After the draw at The Etihad Stadium with the Italians left City with one point from two games in their latest attempt to leave their mark on the Champions League, there was a distinct feeling that we’ve been here before.
In two of City’s previous three outings in this competition they’ve exited at the group phase. In both of those, they had one point from two games – supporters could be forgiven for fearing another repeat.
What Went Wrong Then?
Well, where to start? I really don’t want to write the words ‘City lacked tempo’ again because, sadly, it’s starting to sound a bit like an easy cop out and obvious criticism. However, City lacked tempo. That’s been the case against Stoke City and for one half against Sheffield Wednesday and it’s starting to get a bit annoying.
We have to get used to the fact that City are established as a creative team capable of playing fast and deadly football, so opposition teams are going to try and nullify that. It is for City to find a way around it, though that appears to be a stumbling block right now.
City certainly lacked a ‘Plan B’ on Tuesday. They rarely looked like finding a way through Roma all night. What became increasingly frustrating was that they were so short of ideas and continued to try the same thing over and over again. I lost count of how many times the Blues had the ball 20-30 yards from goal and tried a chipped pass over the top of the defence. It happened so often I am inclined to believe it was a direct instruction and that Pellegrini had thought Roma were susceptible to such an attack. Despite it becoming clear that that wasn’t the way to unlock them, City persisted.
Pellegrini’s decision to substitute Edin Džeko early in the second half looked an odd one as the Bosnian was one of City’s better players. His hold up play was fine and he was certainly looking more likely to produce something that his strike partner Agüero, who was not having one of his best nights.
I’m not a fan of knee-jerk reactions or hyperbolic statements but I’m struggling to find the positives in this result. My initial reaction is that this draw is little short of a disaster. We know that ten points is usually considered the safe figure for getting out of a Champions League group, so where can City pick them up? Even if they garner the maximum six points from the CSKA Moscow double-header, they’ll require a minimum of three points from the return games against Bayern Munich and Roma.
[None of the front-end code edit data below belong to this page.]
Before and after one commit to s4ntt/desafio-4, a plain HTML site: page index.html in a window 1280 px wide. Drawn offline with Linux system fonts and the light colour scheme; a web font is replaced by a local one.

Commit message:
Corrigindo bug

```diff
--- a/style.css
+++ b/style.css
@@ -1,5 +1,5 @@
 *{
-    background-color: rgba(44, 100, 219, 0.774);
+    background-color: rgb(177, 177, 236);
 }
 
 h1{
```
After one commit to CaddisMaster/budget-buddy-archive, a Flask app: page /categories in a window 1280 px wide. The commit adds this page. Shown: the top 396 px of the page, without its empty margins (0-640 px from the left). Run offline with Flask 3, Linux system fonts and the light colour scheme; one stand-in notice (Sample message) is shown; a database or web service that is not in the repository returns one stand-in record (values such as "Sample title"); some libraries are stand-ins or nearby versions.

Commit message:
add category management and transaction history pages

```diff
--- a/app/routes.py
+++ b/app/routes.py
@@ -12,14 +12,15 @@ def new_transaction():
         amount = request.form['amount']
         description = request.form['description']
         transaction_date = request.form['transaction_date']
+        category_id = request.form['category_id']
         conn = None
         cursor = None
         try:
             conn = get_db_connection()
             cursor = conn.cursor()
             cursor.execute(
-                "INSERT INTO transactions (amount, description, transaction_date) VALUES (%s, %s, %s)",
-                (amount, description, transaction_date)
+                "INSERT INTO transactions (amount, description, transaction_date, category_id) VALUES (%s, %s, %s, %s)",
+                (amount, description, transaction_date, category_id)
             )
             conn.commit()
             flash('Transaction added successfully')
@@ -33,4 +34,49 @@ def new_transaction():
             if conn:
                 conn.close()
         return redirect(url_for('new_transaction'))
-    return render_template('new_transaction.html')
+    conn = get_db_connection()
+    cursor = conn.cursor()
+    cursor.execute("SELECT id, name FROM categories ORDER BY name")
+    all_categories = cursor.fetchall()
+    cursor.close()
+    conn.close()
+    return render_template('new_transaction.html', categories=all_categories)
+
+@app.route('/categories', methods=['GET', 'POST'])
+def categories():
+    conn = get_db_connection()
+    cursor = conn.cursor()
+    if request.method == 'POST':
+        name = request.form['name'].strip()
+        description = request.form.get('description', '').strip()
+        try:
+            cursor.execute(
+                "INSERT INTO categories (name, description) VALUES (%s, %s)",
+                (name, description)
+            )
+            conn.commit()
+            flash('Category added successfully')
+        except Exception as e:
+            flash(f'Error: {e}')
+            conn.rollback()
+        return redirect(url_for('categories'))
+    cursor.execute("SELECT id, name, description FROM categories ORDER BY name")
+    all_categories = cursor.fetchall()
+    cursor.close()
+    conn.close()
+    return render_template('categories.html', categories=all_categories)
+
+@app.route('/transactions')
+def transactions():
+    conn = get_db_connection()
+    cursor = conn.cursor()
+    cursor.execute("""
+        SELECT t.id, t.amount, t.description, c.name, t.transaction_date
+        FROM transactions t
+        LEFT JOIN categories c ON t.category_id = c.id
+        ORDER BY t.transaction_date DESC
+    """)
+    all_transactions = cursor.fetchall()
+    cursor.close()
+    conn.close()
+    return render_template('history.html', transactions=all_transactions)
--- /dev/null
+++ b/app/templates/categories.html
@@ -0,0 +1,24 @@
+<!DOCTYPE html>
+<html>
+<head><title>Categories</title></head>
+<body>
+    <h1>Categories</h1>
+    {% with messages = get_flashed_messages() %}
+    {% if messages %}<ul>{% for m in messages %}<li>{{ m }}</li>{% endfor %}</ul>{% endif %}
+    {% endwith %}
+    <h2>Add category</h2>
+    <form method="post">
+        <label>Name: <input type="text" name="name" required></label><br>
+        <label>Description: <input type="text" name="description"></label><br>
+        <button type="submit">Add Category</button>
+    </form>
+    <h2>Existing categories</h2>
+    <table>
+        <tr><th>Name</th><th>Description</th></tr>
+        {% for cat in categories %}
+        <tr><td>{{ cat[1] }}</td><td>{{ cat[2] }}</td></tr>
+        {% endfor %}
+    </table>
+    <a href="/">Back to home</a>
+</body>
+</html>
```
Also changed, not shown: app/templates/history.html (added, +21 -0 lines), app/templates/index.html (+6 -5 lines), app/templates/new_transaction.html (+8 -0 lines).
Clearly, nothing is settled at this stage but the Blues face a serious uphill struggle in progressing to the last 16. The unfortunate truth is that in this, their fourth attempt at the Champions League, City look as far away from real success as they did when they had that first underwhelming crack at it.
written by Richard Burns